**WORK TO COMPLETE:** Comb through the entries for "todo" and pull out each line that holds it.

(DATA FOR PROCESSING begins)

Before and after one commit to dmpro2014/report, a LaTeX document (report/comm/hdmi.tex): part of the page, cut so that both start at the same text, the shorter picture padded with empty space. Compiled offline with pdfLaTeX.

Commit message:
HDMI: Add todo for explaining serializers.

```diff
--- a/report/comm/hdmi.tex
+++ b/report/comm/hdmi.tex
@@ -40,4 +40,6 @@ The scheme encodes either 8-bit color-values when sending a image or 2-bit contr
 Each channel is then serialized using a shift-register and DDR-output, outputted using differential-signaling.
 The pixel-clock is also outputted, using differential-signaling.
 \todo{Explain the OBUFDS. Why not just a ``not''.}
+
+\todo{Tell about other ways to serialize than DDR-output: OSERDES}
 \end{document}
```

(DATA FOR PROCESSING ends)
(DATA FOR PROCESSING begins)

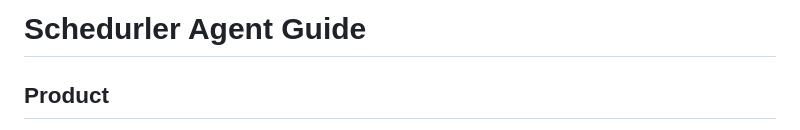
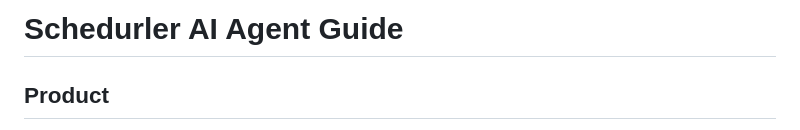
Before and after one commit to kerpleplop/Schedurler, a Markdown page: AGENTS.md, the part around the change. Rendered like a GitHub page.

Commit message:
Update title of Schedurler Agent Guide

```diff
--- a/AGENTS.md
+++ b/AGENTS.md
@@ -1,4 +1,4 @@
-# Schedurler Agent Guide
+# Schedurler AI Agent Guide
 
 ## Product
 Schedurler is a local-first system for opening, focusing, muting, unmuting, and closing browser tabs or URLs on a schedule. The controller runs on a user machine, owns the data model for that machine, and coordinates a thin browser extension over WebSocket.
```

(DATA FOR PROCESSING ends)

**WRITTEN ANSWER:**
HDMI: Add todo for explaining serializers.
 \todo{Explain the OBUFDS. Why not just a ``not''.}
+\todo{Tell about other ways to serialize than DDR-output: OSERDES}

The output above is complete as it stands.